High-performance data acquisition signal chains used in industrial, instrumentation, and medical equipment require high dynamic range and accurate signal measurements while simultaneously addressing tough space constraints, thermal, and power design challenges. One of the ways to achieve a higher dynamic range is to oversample the converter to accurately monitor and measure both small and large input signals from the sensors.
Oversampling is a cost-effective process of sampling the input signal at a much higher rate than the Nyquist frequency to increase the signal-to-noise ratio (SNR) and resolution or effective number of bits (ENOB). As a general guideline, oversampling the ADC by a factor of four provides one additional bit of resolution, or a 6dB increase in dynamic range (DR). The DR improvement due to oversampling is defined by:
ΔDR = log2 (OSR) × 3dB
In many cases, oversampling is inherently implemented well in delta-sigma (Δ-Σ) ADCs with integrated digital filtering functionality, where the modulator clock rate is typically 32 to 256 times higher than the signal bandwidth. But oversampling is tougher to implement when fast switching between input channels is required.
SAR (successive approximation register) ADCs are also popular for the channel multiplexed based architecture that requires fast response to step input near full-scale (worst case) amplitude without any settling time issues. However, this puts an extra burden on the driver amplifier's requirements. To settle a kick-back coming from the switched capacitor DAC array of the SAR's input, an amplifier must have very good performance in terms of bandwidth, slew rate, and output drive capability. If it does not, non-linear effects will manifest in the output response.
The high throughput rate of a SAR ADC does allow oversampling. In this case, the low noise floor (achieved via a combination of low RMS noise and high throughput) with linearity is critical. Some of the high-performance SAR ADCs provide increased bandwidth, high accuracy, and discrete sampling in a small time window required for fast control and measurement applications. The fast throughput rate and low power with a small package size helps designers to meet space, thermal, power, and other key design challenges common to high-channel-density systems.

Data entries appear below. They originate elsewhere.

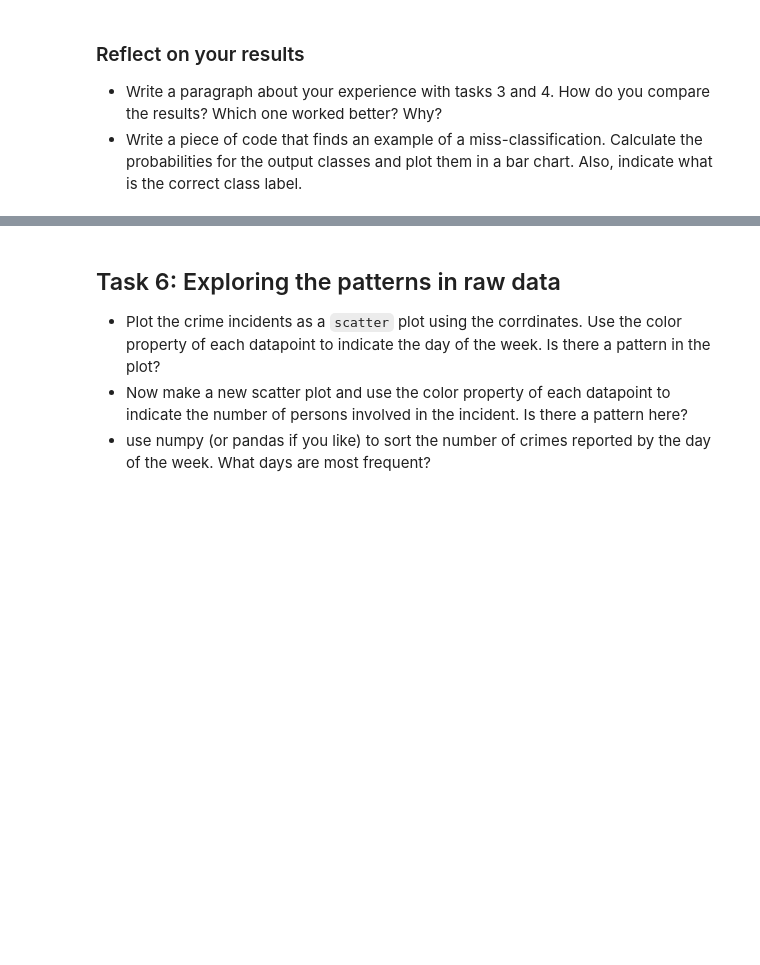
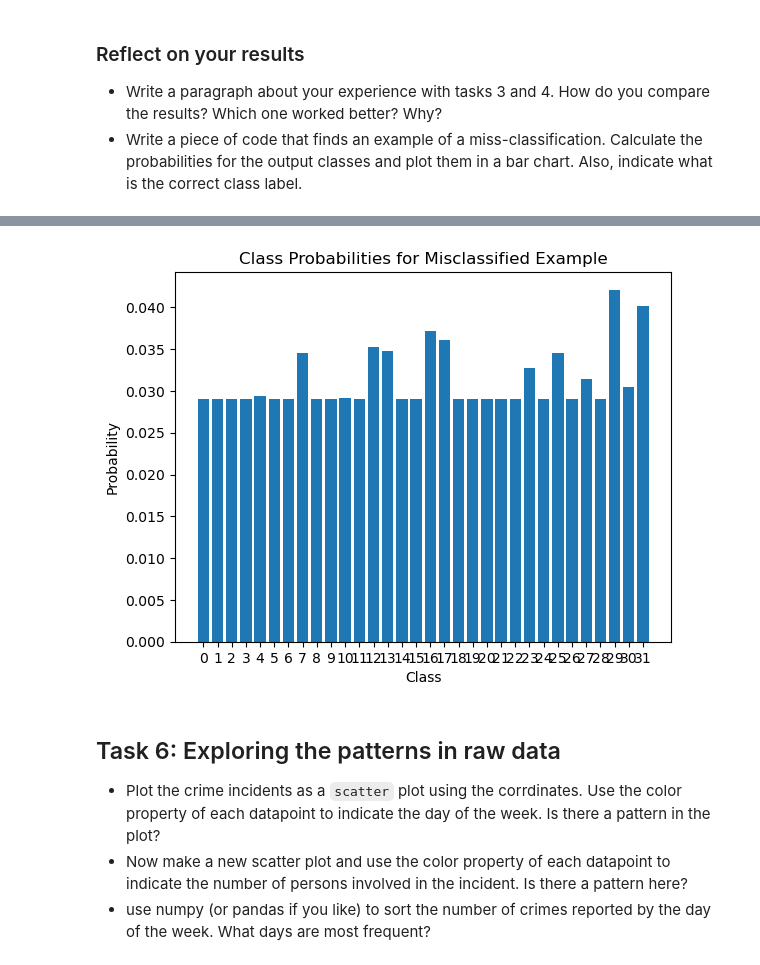
Before and after one commit to Mamatha-bk/PR, a Jupyter notebook: Assignements/HW2/Crime-Stats-Project.ipynb, the cells around one changed output, grey strips where cells are left out. Cells and saved outputs as stored; diff of their text form; code cells hidden in the pictures; blank space fills up the shorter version.

```diff
--- a/Assignements/HW2/Crime-Stats-Project.ipynb
+++ b/Assignements/HW2/Crime-Stats-Project.ipynb
@@ -440,7 +440,8 @@ class ClassificationModel(nn.Module):
     def __init__(self, input_size, hidden_size, output_size):
         super(ClassificationModel, self).__init__()
         self.fc1 = nn.Linear(input_size, hidden_size)
-        self.fc2 = nn.Linear(hidden_size, hidden_size)
+        self.fc2 = nn.Linear(hidden_size, output_size)
+
 
     def forward(self, x):
         x = torch.relu(self.fc1(x))
@@ -451,7 +452,7 @@ class ClassificationModel(nn.Module):
 unique_classes = np.unique(y)
 num_classes = len(unique_classes)
 input_size = X_train.shape[1]
-hidden_size = 32  # Increase hidden units
+hidden_size = 64  # Increase hidden units
 output_size = num_classes
 
 model = ClassificationModel(input_size, hidden_size, output_size)
@@ -583,3 +554,38 @@ ValueError: shape mismatch: objects cannot be broadcast to a single shape.  Mism
+# %%
+import matplotlib.pyplot as plt
+import torch
+
+# Assuming 'model' is the trained model and 'test_loader' is the test data loader
+model.eval()
+
+# Find an example of misclassification
+misclassified_example = None
+correct_label = None
+with torch.no_grad():
+    for test_batch_X, test_batch_y in test_loader:
+        y_pred = model(test_batch_X)
+        predicted_labels = torch.argmax(y_pred, dim=1)
+        misclassified_mask = (predicted_labels != test_batch_y)
+        if torch.sum(misclassified_mask) > 0:
+            misclassified_example = test_batch_X[misclassified_mask][0]
+            correct_label = test_batch_y[misclassified_mask][0]
+            break
+
+# Calculate class probabilities for the misclassified example
+with torch.no_grad():
+    class_probabilities = torch.softmax(model(misclassified_example.unsqueeze(0)), dim=1).squeeze().detach().numpy()
+
+# Make sure class_labels matches the number of classes in your model
+class_labels = range(class_probabilities.shape[0])
+
+# Plot the probabilities in a bar chart
+plt.bar([str(label) for label in class_labels], class_probabilities)
+plt.xlabel('Class')
+plt.ylabel('Probability')
+plt.title('Class Probabilities for Misclassified Example')
+plt.show()
+# %% [output]
+[figure, added]
 # %% [markdown]
 ## Task 6: Exploring the patterns in raw data
 
```
Also changed, not shown: parts of 8 cells of this notebook.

Although both ADC topologies can accurately measure signals extending down to DC, the SAR architecture usually allows the ADC core power to scale with the throughput rate. This minimizes the power consumption by at least 50 percent, which helps to meet the thermal constraints. In comparison, the Δ-Σ ADC typically has a fixed power draw. An example of high throughput together with power scaling can be found in ADI's 5MSPS 18-Bit AD7960 SAR ADC.
Oversampling with a SAR ADC can improve anti-aliasing and reduce noise. The low-pass filter that is placed in front of an ADC is there to minimize aliasing; but it also reduces noise by limiting bandwidth. The high oversampling ratio plus digital filter profile of the Δ-Σ ADCs minimize the anti-aliasing requirements at their analog inputs. Oversampling in the ADCs modulator reduces the overall noise.
SAR architecture without latency or pipeline delay enable fast control loops design. The SAR ADC such as AD7960 offers the lowest noise floor relative to the full-scale input floor, resulting in a higher SNR and excellent linearity performance. Even so, it cannot reject the 1/f noise close to DC (50/60Hz) content unlike Δ-Σ ADCs. There are a number of other ways to increase the dynamic range of an ADC such as adding ADCs in parallel and interleaving them in time. However, some designers may find this method to be cumbersome or impractical to implement for their system mainly due to the power, space, and cost reasons.
Have you designed with SAR and Δ-Σ ADCs? What problems did you have with them and how did you work around those problems?